- [RECORDS PROVIDED]
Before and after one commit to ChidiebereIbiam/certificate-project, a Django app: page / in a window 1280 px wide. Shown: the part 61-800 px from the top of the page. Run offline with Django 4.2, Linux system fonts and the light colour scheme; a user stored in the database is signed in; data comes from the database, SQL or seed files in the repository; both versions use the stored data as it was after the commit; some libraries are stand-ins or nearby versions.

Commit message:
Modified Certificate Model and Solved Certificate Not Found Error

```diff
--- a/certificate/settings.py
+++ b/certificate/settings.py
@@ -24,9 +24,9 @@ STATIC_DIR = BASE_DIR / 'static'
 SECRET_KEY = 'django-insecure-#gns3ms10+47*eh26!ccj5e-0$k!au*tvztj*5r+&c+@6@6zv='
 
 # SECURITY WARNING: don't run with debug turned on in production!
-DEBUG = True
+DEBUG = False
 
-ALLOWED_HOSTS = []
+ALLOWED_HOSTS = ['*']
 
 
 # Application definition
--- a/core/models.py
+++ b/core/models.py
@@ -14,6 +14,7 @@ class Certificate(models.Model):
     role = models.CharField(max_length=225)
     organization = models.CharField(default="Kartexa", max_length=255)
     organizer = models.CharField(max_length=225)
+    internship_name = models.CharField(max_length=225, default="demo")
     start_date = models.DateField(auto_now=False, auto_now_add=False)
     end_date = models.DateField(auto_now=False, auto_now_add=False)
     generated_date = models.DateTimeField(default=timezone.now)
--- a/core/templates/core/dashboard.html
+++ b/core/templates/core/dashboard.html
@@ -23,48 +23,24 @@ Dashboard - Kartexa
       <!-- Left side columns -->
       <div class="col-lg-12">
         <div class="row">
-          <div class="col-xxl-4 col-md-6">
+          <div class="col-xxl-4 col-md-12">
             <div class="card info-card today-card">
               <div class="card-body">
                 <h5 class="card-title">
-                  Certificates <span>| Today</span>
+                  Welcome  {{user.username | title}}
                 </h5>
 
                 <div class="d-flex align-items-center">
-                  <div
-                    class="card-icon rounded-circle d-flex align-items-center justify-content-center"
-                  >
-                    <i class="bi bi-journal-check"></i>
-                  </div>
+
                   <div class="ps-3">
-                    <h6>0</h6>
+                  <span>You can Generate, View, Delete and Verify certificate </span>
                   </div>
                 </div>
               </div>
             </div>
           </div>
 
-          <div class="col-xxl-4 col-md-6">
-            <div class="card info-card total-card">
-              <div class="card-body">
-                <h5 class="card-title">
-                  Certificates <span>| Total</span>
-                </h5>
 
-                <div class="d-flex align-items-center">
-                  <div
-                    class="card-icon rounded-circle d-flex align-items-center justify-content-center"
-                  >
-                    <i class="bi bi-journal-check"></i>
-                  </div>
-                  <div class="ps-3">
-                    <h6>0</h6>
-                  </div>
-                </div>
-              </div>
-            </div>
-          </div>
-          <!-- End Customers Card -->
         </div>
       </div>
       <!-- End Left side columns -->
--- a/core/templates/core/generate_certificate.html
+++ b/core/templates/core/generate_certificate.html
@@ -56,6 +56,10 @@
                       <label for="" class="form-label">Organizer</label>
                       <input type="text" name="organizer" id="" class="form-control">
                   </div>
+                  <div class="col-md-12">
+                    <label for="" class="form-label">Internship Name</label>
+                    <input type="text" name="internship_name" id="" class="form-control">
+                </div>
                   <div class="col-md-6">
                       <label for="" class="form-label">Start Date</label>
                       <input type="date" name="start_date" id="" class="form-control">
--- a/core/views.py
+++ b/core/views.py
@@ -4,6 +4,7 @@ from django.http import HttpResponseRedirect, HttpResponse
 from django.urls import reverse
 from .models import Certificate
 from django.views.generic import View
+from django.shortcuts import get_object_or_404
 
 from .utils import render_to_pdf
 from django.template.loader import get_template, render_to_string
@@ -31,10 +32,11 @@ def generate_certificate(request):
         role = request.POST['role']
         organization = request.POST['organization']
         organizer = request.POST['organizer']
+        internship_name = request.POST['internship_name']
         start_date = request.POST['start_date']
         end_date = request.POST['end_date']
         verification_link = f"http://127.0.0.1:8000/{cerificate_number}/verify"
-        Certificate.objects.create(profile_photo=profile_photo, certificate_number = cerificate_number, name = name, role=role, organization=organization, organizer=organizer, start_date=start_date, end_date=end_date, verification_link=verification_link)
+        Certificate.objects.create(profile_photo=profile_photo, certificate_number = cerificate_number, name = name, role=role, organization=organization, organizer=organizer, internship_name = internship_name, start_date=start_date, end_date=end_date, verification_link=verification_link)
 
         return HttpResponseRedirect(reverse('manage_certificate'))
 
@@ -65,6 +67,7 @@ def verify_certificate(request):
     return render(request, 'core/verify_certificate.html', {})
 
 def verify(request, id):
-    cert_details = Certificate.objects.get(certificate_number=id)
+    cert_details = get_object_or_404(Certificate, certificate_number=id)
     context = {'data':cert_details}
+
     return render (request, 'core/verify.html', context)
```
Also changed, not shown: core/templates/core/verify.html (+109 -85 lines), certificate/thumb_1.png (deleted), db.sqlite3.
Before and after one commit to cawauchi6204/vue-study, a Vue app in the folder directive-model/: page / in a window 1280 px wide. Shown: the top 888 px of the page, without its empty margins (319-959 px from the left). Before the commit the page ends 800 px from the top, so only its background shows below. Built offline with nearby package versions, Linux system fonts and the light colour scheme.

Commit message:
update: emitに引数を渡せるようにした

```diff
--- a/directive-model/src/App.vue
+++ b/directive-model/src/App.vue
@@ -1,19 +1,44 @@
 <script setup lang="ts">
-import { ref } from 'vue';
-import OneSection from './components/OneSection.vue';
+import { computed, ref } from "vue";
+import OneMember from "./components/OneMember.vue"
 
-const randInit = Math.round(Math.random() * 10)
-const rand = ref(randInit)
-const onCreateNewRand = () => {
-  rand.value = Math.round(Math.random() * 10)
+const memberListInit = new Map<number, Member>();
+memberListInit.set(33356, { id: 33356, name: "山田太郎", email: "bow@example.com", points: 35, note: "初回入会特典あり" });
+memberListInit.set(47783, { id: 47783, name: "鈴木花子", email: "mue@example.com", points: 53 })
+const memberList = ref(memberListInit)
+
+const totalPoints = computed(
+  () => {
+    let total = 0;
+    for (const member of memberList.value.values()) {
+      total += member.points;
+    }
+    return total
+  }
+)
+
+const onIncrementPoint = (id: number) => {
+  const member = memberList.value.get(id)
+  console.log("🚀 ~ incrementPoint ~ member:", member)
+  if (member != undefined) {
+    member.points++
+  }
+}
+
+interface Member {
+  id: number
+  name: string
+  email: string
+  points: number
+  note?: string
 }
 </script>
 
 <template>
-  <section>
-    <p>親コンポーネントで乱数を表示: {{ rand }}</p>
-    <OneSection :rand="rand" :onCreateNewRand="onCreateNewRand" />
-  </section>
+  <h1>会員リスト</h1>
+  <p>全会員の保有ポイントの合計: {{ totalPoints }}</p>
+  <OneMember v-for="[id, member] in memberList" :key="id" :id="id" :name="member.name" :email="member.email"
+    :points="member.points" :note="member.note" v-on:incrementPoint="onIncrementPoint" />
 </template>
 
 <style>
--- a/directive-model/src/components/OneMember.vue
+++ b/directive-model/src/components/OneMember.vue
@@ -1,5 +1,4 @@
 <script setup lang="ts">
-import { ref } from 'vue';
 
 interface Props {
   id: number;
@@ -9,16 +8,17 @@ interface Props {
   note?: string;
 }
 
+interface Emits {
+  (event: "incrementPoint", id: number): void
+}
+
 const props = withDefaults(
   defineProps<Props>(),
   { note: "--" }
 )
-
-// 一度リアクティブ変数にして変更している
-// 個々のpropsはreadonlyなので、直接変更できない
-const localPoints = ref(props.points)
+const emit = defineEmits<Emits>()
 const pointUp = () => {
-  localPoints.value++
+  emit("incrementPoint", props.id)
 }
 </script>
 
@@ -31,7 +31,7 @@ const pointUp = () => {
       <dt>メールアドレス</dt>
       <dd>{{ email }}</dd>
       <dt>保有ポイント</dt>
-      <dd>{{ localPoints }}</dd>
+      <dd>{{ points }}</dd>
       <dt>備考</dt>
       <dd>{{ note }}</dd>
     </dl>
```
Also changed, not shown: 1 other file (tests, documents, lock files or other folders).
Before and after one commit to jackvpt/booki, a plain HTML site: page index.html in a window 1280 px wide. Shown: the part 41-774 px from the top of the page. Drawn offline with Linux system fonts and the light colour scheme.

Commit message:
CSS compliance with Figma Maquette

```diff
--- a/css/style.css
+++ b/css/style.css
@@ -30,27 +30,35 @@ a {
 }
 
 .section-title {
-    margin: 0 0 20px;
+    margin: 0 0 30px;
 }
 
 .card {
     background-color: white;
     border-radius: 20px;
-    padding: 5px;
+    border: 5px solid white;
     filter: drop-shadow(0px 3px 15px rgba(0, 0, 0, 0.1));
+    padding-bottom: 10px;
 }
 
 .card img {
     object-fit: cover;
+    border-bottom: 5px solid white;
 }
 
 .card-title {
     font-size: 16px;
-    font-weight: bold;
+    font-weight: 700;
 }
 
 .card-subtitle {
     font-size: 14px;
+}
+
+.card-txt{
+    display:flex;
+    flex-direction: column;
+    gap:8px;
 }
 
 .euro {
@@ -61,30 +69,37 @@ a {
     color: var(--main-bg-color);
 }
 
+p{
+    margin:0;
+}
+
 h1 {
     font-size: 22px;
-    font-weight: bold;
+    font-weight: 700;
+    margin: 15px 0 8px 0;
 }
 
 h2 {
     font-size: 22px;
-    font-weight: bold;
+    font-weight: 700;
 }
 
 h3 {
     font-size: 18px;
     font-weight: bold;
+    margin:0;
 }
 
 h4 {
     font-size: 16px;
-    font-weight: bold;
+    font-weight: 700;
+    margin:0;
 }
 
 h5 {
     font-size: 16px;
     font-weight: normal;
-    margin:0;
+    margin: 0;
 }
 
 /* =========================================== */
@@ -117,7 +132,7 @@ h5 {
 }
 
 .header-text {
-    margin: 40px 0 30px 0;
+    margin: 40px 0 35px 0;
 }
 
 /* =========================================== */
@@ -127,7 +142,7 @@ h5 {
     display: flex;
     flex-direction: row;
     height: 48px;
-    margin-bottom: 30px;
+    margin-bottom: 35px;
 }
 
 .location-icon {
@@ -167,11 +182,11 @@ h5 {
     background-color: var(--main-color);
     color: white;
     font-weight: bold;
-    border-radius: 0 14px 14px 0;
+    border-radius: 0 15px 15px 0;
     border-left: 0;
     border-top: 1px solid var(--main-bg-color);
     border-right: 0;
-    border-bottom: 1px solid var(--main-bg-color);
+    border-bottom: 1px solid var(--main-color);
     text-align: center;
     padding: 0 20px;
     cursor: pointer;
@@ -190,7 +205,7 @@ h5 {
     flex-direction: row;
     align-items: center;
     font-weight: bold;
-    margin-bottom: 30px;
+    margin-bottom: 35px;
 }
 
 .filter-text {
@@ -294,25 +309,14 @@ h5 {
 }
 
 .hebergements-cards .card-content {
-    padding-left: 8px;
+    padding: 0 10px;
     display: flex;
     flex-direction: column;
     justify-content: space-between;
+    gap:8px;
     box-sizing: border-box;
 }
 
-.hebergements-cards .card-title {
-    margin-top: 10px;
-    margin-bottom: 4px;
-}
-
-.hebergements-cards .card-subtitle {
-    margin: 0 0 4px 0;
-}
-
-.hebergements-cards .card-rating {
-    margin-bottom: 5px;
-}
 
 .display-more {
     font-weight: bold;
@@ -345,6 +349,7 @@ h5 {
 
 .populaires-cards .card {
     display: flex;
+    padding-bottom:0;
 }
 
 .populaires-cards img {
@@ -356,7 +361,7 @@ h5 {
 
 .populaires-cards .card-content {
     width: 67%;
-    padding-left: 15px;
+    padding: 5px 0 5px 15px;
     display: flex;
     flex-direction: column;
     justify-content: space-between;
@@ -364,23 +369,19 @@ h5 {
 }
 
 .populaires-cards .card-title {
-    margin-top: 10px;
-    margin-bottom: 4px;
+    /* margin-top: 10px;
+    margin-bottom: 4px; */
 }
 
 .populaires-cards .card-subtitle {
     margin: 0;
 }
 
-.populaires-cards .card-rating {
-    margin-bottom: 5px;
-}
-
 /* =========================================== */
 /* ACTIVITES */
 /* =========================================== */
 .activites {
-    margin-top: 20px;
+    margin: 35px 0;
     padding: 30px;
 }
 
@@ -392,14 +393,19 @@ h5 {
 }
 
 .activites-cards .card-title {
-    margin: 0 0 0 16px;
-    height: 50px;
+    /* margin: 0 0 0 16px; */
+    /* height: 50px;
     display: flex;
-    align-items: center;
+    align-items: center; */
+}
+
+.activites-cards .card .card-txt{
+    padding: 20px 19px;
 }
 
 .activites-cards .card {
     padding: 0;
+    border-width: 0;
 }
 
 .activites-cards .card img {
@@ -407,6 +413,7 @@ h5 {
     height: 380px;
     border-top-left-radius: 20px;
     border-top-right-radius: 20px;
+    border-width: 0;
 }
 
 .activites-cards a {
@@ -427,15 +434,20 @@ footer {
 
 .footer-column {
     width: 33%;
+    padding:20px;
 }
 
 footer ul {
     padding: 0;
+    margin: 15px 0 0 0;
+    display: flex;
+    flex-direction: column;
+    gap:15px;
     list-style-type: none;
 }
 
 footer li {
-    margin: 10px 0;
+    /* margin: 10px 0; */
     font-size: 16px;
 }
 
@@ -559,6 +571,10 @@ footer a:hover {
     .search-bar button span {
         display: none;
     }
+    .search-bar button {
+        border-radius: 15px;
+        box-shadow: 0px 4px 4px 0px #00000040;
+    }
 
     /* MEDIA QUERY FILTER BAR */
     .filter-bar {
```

- [ASSIGNMENT]
Out of the records above, pull the lines that include the word "organization".

- [OUTPUT FOR THIS TASK]
     organization = models.CharField(default="Kartexa", max_length=255)
         organization = request.POST['organization']
-        Certificate.objects.create(profile_photo=profile_photo, certificate_number = cerificate_number, name = name, role=role, organization=organization, organizer=organizer, start_date=start_date, end_date=end_date, verification_link=verification_link)
+        Certificate.objects.create(profile_photo=profile_photo, certificate_number = cerificate_number, name = name, role=role, organization=organization, organizer=organizer, internship_name = internship_name, start_date=start_date, end_date=end_date, verification_link=verification_link)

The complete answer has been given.